**What you are asked to do**
The word "chart" occurs in some lines of the listing. Copy those lines.

BEGIN Given information

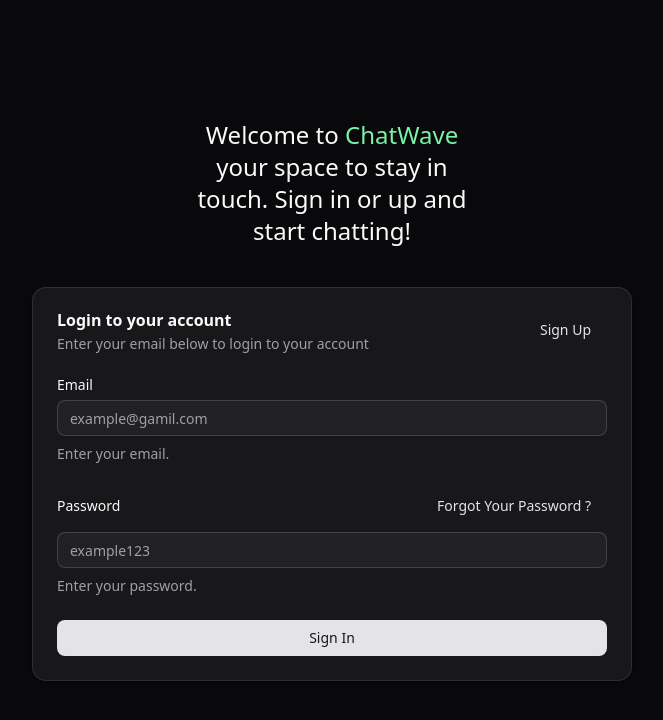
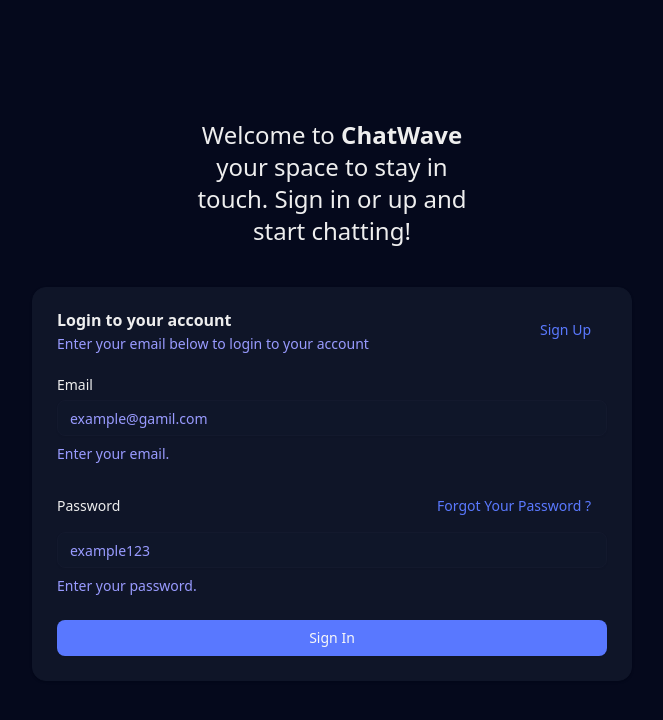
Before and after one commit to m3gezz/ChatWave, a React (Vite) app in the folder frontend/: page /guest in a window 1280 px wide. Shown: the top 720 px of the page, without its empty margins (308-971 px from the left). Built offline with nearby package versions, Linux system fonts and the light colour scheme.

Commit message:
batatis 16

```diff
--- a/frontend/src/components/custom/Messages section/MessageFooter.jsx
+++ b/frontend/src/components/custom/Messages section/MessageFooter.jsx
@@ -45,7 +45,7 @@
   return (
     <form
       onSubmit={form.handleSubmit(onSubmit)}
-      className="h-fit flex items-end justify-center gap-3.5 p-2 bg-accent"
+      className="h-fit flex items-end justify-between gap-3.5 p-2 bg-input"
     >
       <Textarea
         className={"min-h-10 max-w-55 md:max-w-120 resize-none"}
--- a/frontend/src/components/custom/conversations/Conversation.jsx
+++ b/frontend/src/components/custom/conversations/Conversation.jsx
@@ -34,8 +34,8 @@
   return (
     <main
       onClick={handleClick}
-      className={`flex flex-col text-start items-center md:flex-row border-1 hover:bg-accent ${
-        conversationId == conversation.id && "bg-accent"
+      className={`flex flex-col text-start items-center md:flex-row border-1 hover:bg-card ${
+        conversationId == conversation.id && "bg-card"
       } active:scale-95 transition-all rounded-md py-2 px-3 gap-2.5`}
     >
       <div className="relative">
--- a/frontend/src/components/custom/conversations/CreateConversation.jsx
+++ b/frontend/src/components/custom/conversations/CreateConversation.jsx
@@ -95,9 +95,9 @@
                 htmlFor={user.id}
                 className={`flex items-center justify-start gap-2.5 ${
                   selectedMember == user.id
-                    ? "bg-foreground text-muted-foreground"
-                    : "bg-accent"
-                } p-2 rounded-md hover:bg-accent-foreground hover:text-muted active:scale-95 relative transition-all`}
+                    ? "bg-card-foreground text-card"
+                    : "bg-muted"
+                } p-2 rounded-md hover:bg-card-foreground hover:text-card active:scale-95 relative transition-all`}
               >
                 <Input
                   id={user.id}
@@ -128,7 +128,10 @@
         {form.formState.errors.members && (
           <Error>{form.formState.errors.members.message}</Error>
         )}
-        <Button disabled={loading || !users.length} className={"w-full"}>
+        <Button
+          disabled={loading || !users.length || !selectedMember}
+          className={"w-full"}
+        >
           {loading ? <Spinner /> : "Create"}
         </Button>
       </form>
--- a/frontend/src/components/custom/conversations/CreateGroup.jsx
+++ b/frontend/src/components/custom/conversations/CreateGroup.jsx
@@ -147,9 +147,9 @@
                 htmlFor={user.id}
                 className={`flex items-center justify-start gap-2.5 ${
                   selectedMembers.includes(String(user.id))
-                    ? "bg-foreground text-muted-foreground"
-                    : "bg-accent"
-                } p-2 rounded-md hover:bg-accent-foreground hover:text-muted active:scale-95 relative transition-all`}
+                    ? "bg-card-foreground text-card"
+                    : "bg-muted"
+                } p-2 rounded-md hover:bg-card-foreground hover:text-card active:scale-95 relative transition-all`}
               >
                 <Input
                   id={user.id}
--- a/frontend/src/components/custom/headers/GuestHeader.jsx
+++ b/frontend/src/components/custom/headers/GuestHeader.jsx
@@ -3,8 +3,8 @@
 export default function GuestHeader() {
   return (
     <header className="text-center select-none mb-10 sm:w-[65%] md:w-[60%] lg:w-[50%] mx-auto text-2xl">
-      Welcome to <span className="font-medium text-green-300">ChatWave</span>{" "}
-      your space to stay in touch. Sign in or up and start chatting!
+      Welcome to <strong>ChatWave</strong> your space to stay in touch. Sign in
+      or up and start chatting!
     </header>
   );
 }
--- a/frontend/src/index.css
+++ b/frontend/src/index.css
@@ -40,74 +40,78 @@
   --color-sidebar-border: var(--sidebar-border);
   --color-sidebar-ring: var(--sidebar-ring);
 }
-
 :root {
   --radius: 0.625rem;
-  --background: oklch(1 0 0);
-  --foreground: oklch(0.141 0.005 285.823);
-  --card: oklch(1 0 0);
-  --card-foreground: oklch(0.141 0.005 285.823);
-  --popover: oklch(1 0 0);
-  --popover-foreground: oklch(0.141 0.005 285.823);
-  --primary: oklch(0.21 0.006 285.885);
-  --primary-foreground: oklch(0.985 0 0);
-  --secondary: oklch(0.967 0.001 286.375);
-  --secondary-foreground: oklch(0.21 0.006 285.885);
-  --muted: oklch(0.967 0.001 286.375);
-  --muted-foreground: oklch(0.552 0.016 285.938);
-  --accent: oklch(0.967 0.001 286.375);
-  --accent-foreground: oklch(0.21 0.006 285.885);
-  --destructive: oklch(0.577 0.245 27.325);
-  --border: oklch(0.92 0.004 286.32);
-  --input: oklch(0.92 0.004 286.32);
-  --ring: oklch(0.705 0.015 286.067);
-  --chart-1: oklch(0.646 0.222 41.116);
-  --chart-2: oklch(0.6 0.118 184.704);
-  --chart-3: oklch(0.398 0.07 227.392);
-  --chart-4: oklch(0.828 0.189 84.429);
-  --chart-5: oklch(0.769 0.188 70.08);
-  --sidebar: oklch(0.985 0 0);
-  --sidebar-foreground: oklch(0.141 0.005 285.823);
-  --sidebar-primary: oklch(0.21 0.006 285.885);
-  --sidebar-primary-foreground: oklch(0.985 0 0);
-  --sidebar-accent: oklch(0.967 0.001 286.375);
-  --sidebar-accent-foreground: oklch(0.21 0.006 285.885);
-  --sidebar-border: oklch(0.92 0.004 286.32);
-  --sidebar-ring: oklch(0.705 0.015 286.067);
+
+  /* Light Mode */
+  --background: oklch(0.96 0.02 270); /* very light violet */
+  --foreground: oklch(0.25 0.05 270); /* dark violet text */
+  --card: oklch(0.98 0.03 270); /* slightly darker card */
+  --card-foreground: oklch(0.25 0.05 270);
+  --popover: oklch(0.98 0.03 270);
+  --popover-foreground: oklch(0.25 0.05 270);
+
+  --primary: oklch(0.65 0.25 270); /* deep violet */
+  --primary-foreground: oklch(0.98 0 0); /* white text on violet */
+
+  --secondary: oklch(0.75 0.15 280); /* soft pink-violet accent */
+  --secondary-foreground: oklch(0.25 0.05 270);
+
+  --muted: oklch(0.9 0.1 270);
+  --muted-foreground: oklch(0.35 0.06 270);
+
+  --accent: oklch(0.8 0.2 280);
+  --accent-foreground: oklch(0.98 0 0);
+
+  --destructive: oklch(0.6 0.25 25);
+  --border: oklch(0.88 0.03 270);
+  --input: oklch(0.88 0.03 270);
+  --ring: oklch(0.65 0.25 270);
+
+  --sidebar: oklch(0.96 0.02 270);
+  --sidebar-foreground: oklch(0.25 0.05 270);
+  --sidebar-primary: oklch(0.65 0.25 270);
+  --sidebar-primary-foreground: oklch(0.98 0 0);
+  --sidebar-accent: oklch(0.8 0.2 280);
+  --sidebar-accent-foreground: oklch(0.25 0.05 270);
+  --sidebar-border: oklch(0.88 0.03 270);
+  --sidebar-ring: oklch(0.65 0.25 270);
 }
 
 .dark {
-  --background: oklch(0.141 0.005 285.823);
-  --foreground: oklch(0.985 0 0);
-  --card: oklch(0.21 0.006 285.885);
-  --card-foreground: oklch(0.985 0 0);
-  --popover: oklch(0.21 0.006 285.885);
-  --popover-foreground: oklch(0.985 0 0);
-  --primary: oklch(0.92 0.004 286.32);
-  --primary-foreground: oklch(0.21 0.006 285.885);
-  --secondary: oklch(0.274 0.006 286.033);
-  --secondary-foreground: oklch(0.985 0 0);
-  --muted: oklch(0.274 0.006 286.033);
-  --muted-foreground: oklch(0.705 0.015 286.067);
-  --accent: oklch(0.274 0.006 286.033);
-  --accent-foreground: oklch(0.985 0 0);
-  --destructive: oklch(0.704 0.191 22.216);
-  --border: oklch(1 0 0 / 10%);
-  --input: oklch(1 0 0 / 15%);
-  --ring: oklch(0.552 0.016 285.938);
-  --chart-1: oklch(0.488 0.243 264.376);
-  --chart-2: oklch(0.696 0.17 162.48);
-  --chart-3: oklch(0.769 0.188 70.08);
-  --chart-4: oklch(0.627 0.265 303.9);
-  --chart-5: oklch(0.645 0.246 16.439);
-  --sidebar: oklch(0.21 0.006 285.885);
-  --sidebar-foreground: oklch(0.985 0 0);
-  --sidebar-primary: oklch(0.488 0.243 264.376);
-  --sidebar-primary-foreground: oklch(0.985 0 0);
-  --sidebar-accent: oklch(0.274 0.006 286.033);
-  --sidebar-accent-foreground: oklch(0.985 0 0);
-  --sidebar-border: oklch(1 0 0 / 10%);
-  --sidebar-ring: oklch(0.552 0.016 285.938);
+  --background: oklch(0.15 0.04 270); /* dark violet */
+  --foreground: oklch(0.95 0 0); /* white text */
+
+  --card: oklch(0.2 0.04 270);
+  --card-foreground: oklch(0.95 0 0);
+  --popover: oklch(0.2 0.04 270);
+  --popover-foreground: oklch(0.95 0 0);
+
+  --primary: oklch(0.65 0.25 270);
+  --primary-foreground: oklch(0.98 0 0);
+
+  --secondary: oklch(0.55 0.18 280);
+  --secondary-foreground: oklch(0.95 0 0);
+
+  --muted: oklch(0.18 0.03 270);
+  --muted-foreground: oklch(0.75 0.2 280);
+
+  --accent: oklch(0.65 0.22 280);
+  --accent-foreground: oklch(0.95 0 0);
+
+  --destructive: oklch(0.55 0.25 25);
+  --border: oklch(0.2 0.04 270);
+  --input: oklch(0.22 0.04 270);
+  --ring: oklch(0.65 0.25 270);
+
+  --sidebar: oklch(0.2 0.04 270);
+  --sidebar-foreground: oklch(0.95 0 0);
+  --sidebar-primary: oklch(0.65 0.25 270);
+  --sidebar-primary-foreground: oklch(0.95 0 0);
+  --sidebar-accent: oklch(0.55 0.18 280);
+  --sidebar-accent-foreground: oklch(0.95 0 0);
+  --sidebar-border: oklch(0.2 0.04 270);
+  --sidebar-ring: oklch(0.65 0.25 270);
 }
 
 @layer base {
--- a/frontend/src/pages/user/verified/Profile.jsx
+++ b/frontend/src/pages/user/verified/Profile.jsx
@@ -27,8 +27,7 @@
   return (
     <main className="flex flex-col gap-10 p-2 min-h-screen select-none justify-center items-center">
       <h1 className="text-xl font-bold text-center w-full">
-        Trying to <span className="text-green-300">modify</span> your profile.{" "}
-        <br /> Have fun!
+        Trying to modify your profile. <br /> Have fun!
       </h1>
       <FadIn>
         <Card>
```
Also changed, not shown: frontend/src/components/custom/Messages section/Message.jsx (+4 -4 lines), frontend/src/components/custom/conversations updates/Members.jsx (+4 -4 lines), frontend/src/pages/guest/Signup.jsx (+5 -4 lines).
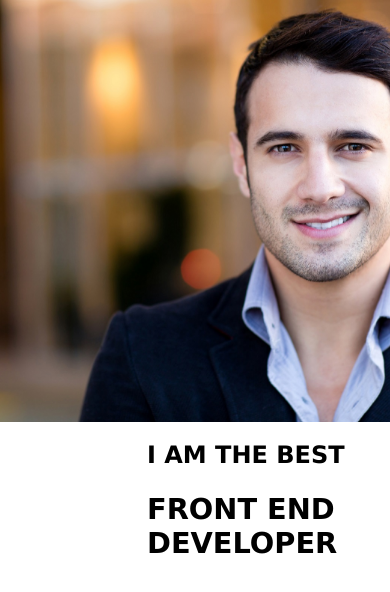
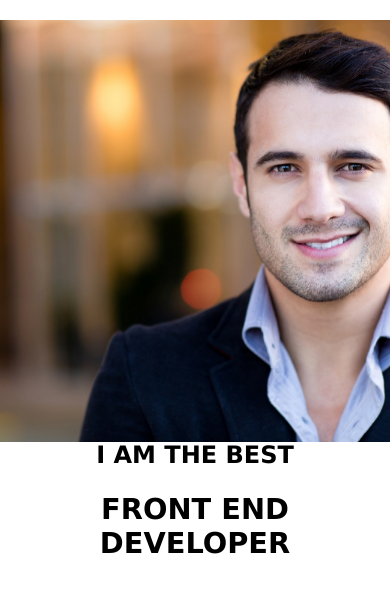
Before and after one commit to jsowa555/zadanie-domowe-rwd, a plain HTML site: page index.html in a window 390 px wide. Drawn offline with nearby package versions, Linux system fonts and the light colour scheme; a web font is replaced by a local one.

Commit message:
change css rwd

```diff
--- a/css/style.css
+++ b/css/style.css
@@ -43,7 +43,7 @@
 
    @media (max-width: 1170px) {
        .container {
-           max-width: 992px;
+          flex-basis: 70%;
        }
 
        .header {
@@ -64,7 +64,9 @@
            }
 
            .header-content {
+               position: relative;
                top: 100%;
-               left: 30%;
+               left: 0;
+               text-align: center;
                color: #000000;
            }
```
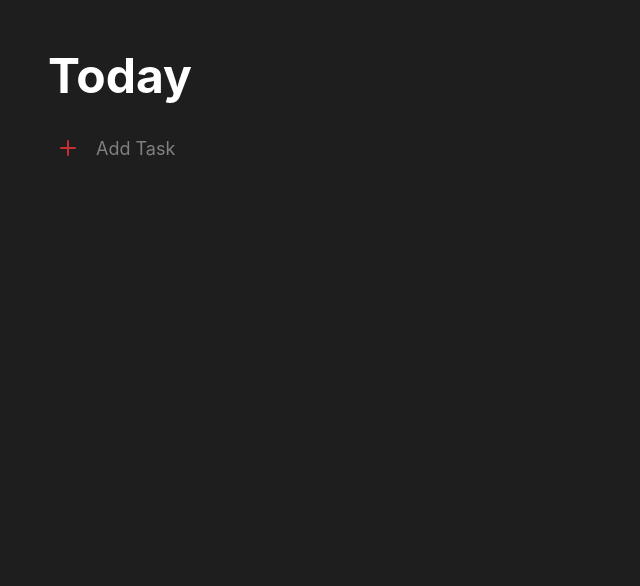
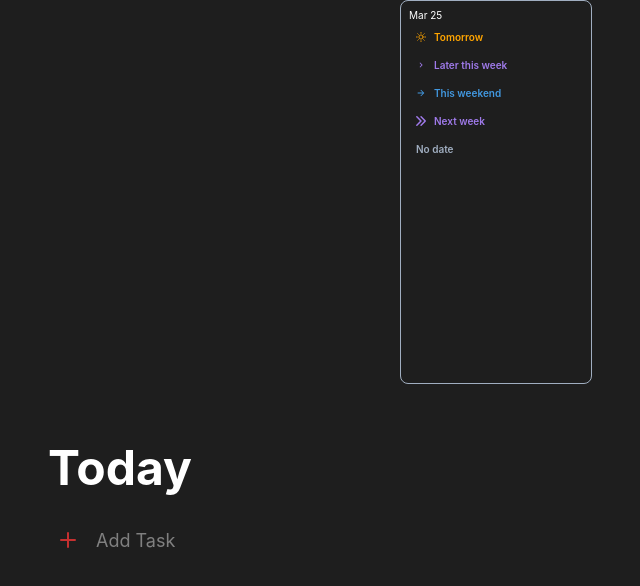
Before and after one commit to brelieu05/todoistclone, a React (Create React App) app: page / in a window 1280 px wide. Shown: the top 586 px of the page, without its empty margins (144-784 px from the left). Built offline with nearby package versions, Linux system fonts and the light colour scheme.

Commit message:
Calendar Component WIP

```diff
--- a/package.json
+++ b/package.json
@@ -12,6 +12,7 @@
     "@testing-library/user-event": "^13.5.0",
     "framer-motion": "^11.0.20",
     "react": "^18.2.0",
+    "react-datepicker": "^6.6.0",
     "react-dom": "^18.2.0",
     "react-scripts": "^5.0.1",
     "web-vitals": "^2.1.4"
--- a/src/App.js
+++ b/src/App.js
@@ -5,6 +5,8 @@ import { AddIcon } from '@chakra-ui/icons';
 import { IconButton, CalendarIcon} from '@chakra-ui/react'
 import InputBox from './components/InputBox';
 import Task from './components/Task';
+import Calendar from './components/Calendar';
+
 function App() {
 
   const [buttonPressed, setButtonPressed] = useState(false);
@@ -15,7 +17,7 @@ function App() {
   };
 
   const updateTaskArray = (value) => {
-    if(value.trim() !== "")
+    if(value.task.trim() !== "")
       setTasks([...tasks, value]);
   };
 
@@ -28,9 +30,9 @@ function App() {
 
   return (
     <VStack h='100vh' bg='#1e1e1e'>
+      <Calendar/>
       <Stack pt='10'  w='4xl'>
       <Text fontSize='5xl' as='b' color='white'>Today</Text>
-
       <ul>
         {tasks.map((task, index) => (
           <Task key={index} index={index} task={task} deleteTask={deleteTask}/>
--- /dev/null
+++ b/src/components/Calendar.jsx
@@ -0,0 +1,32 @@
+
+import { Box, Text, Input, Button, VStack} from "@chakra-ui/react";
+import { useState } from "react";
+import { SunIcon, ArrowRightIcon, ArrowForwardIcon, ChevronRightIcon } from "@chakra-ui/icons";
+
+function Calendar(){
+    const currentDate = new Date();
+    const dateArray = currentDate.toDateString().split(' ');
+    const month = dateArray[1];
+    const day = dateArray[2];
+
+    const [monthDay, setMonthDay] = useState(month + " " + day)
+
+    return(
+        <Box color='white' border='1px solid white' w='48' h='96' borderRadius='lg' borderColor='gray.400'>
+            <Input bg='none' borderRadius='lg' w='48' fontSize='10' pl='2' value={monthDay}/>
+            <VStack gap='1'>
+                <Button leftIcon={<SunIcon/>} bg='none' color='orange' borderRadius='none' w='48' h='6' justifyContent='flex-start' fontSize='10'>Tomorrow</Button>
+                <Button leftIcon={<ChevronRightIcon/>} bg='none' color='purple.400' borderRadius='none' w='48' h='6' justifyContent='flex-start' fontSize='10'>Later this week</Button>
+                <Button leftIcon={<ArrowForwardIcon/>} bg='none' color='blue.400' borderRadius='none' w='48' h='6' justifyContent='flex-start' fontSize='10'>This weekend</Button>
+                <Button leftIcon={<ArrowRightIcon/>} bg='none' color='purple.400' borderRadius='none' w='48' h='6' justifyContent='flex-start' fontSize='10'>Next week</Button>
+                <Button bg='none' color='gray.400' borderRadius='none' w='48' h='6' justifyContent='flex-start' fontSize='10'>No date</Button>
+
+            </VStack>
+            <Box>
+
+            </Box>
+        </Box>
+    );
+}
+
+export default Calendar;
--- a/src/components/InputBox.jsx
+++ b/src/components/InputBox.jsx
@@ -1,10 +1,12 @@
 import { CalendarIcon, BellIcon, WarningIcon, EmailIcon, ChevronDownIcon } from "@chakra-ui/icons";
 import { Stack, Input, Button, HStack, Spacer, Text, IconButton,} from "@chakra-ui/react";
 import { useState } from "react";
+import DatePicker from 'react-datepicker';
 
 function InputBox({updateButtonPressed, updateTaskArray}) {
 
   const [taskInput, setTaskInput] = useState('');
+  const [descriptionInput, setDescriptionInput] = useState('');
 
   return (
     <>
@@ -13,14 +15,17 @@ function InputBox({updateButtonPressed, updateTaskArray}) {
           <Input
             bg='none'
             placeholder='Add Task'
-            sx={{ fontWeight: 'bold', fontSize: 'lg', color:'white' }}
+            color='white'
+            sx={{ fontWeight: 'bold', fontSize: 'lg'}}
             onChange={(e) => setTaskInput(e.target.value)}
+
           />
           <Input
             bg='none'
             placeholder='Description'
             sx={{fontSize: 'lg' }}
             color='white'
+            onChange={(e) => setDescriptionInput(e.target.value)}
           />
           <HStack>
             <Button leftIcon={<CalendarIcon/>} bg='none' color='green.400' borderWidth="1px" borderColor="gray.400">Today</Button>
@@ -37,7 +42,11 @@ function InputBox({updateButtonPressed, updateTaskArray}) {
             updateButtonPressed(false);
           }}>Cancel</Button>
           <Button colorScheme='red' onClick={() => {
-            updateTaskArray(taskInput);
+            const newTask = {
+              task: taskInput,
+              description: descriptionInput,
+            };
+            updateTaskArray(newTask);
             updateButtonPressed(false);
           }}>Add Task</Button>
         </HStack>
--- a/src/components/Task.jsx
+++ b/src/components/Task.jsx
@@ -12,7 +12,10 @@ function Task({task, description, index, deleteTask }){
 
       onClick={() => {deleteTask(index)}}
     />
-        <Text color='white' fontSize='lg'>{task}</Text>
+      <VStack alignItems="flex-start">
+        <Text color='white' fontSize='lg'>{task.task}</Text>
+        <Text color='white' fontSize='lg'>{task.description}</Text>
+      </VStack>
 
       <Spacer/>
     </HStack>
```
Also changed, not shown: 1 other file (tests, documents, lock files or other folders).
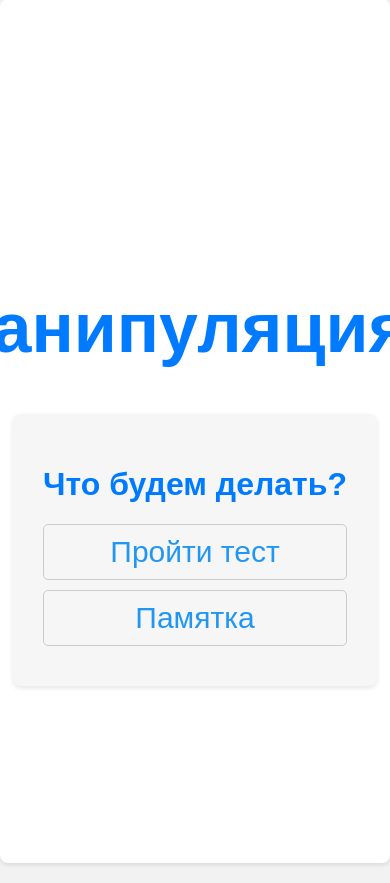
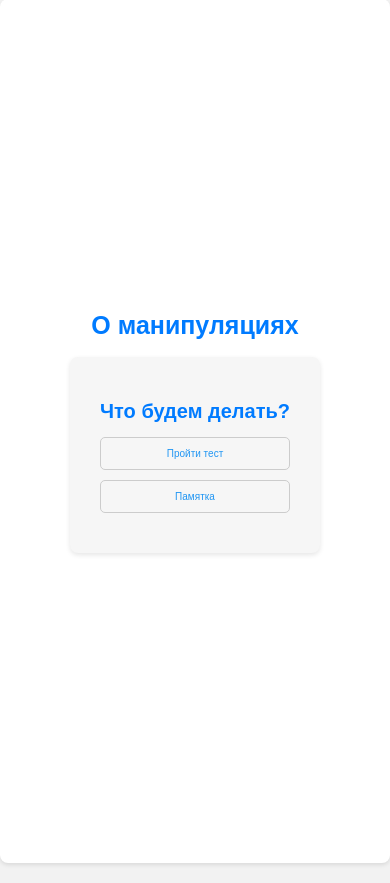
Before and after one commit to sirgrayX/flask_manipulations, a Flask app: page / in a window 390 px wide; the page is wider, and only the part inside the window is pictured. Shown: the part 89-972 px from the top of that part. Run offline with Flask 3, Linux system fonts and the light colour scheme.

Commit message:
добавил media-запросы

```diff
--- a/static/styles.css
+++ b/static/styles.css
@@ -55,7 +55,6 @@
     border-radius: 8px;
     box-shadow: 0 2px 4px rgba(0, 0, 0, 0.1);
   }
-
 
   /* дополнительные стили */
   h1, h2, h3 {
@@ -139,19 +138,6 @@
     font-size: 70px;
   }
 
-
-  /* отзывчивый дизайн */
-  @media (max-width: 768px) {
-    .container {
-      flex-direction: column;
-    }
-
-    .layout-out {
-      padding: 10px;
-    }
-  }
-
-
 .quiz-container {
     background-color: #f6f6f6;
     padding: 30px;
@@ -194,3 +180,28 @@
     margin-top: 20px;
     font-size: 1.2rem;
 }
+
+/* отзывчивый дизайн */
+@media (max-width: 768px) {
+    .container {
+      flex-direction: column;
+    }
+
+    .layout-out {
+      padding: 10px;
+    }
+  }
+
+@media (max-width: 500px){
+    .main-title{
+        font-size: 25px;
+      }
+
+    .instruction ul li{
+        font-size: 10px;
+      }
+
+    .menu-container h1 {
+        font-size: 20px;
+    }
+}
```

END Given information

**Task response**
-  --chart-1: oklch(0.646 0.222 41.116);
-  --chart-2: oklch(0.6 0.118 184.704);
-  --chart-3: oklch(0.398 0.07 227.392);
-  --chart-4: oklch(0.828 0.189 84.429);
-  --chart-5: oklch(0.769 0.188 70.08);
-  --chart-1: oklch(0.488 0.243 264.376);
-  --chart-2: oklch(0.696 0.17 162.48);
-  --chart-3: oklch(0.769 0.188 70.08);
-  --chart-4: oklch(0.627 0.265 303.9);
-  --chart-5: oklch(0.645 0.246 16.439);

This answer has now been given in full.